From massive formless artificial intelligence to Data’s “positronic brain” on Star Trek: The Next Generation, neural networks have long played a key part in science fiction’s imagination. However, neural nets are actually far more ingrained into everyday life today in ways you may not immediately suspect. These are just a few real-world applications for neural networks today.
We use social media so much that it has, in just over a decade, become an integral part of our lives. It’s such second nature at this point that it probably doesn’t even phase you that when you post a picture of yourself and some friends to Facebook, there’s a good chance it already has an idea of who should be tagged along with you. Facebook is able to do this via its facial recognition programs, which are themselves an outgrowth of neural networks.
The same holds true for Instagram. It is able to predict which emoji you want to use next based on your own tendencies and those of others, which it is able to store and access in real-time using neural nets.
Browsing on Amazon can be a nightmare for your wallet. The problem isn’t that you don’t find what you’re looking for, but rather that you often find so many good recommendations based on what you’re looking for that you buy more than you bargained for – which, of course, is part of Amazon’s goal for making its enterprise so profitable.
Your search history is one thing, but what about when you type something into the search bar? All it takes is a couple of letters or a word or two at most to clue the search engine into what you’re looking for. It then presents results which are more often than not very well suited to what you are looking for. That increased buyer recognition is an outgrowth of neural nets being able to predict your tendencies based on your own history and those of shoppers as a whole.

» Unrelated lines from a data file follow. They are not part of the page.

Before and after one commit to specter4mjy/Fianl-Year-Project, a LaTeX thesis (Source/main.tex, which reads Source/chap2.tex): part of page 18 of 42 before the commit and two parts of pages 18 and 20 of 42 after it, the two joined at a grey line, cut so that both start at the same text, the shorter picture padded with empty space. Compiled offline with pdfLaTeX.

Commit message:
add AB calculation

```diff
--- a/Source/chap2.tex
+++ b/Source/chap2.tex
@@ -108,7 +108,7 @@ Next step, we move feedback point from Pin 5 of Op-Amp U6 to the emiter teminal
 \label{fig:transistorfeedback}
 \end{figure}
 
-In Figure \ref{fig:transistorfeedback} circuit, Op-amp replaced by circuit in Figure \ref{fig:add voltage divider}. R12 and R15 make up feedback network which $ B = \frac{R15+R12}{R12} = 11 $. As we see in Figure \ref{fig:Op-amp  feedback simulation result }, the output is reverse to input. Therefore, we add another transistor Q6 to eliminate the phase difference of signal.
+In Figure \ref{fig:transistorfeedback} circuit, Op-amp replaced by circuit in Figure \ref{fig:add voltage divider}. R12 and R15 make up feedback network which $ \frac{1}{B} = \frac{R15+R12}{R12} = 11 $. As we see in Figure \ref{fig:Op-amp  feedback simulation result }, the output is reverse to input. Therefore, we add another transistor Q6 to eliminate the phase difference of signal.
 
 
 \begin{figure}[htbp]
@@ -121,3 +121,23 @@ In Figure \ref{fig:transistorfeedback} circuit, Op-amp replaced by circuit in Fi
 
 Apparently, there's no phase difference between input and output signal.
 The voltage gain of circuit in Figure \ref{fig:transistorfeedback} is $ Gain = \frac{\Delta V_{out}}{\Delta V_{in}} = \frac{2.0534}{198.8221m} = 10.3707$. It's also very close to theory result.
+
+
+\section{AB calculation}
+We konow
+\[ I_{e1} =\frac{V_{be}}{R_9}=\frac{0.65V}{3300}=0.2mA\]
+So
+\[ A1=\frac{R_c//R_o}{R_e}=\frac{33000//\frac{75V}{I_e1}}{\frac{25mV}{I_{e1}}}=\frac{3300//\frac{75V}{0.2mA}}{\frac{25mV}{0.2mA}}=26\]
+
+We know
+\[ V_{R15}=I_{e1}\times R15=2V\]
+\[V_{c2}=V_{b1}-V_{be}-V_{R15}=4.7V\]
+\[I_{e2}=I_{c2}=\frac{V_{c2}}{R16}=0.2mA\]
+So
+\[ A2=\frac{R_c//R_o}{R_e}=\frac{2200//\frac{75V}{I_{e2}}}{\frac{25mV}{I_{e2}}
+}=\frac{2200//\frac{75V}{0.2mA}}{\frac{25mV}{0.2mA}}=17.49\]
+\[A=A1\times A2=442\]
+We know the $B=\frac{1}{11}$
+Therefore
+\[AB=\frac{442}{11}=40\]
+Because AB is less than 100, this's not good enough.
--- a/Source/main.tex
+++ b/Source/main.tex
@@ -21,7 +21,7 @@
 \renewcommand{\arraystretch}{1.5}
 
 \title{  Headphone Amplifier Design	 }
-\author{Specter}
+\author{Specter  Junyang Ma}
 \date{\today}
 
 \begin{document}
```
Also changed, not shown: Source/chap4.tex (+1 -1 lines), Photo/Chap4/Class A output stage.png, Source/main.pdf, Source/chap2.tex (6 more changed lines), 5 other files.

If you buy a bunch of things at once with a credit card, you’ll likely get a notice asking if you did, in fact, approve those transactions and, if you didn’t, to freeze the card immediately so as to protect against fraud. How does your bank know to do this so quickly? The answer, once again, is neural nets, which are able to flag potentially suspicious transactions based on the speed of purchases made in succession, along with the location, price, and other factors.
Far from mere sci-fi fantasy, neural nets are a very real part of our everyday life.
Originally published to peterlagow.com